=== THE DATA ===
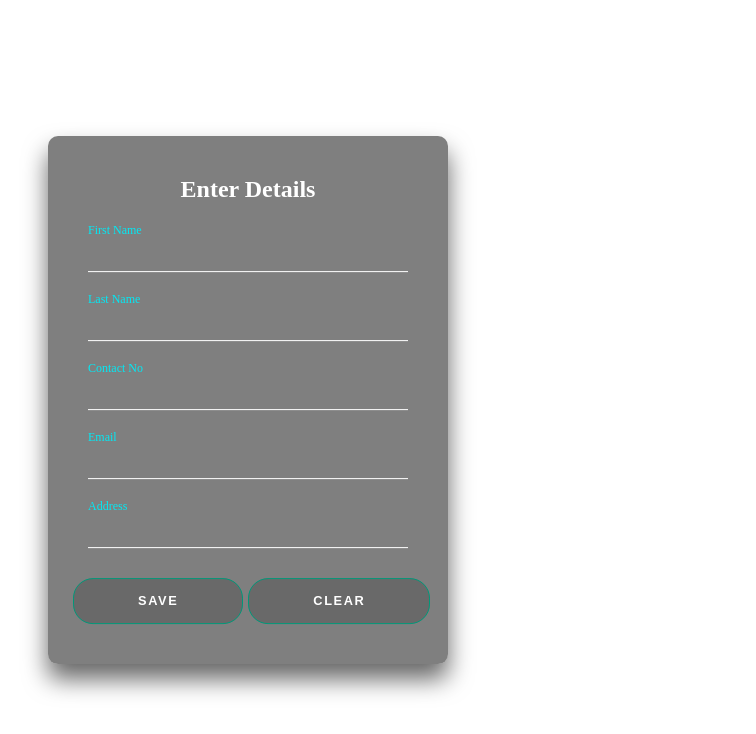
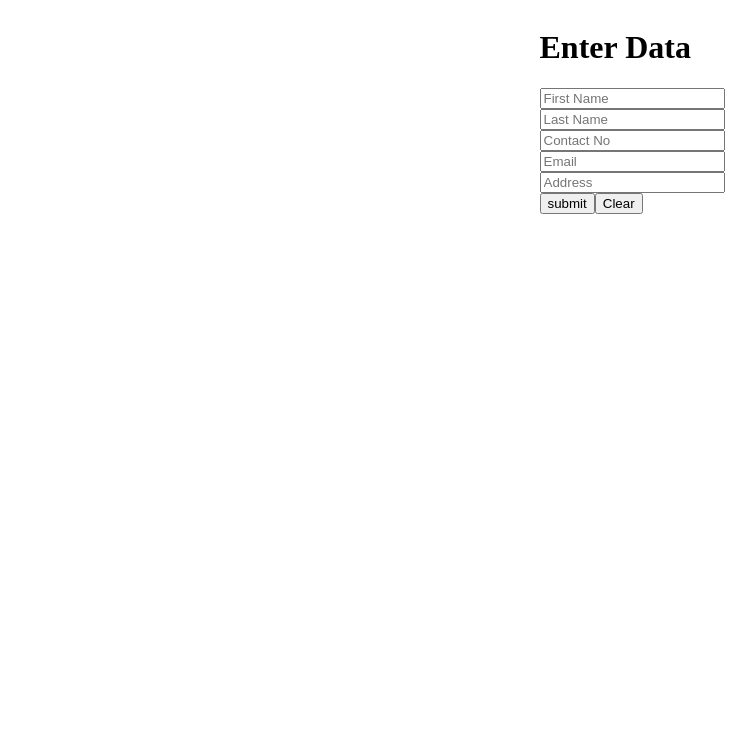
Before and after one commit to imsagar07/angularTaskForm, an Angular app: page / in a window 1280 px wide. Shown: the top 734 px of the page, without its empty margins (8-764 px from the left). Built offline with nearby package versions, Linux system fonts and the light colour scheme.

Commit message:
Update dynamic-form.component.html

```diff
--- a/src/app/dynamic-form/dynamic-form.component.html
+++ b/src/app/dynamic-form/dynamic-form.component.html
@@ -1,35 +1,42 @@
 
-<div class="mainDiv">
-    <div class="login-box">
-        <h2>Enter Details</h2>
+<div class="body" style="overflow-x: hidden;">
+  <div class="container-fluid">
+    <div class="row">
+      <div class="col-md-5 mt-5 text-center" style=" display: flex; justify-content: center; align-items: center;">
         <form [formGroup]="form" (ngSubmit)="saveData()">
-            <div *ngFor="let field of jsonData">
-                <div class="user-box">
-                    <input type="text" [formControlName]="field.ControlName">
-                    <label>{{ field.ControlName }}</label>
+        <div class="form ">
+          <h1 class="subtitle">Enter Data</h1>
+          <div class="input-container mt-3 mb-2" *ngFor="let field of jsonData">
+            <input id="firstname" class="input" type="text" placeholder="{{field.ControlName}}"  [formControlName]="field.ControlName">
           </div>
-
+          <div class="d-flex gap-1">
+            <button type="text" class="submit" type="submit">submit</button>
+            <button type="text" class="submit" (click)="clearForm()">Clear</button>
           </div>
-            <div class="myBtns">
-                <button class="btn " type="submit">Save</button>
-                <button class="btn" type="button" (click)="clearForm()" style="margin-left: 5px;">Clear</button>
         </div>
       </form>
       </div>
-
-    <div class="tables" *ngIf="tableData.length">
+      <div class="col-md-7 mt-5 m-auto" style="overflow-x:scroll;" *ngIf="tableData.length">
+        <div class="container-fluid" style="margin: 0 20px;">
           <h2>User Data</h2>
-        <table class="content-table" >
+          <table class="table">
             <thead>
               <tr>
-                <th *ngFor="let header of tableHeaders">{{ header }}</th>
+                <th *ngFor="let header of tableHeaders" style="background-color: #009879;
+                     color: #ffffff;
+                     text-align: left;
+                     font-weight: bold;">{{ header }}</th>
               </tr>
             </thead>
             <tbody>
-              <tr class="active-row" *ngFor="let row of tableData">
+              <tr *ngFor="let row of tableData">
                 <td *ngFor="let header of tableHeaders">{{ row[header] }}</td>
               </tr>
             </tbody>
           </table>
         </div>
       </div>
+
+    </div>
+  </div>
+</div>
```
Lines whose indentation alone changed are shown as unchanged.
===
**YOUR TASK**
The lines that contain the word "button" are wanted; copy each of them from the records.

**EXERCISE SOLUTION**
+            <button type="text" class="submit" type="submit">submit</button>
+            <button type="text" class="submit" (click)="clearForm()">Clear</button>
-                <button class="btn " type="submit">Save</button>
-                <button class="btn" type="button" (click)="clearForm()" style="margin-left: 5px;">Clear</button>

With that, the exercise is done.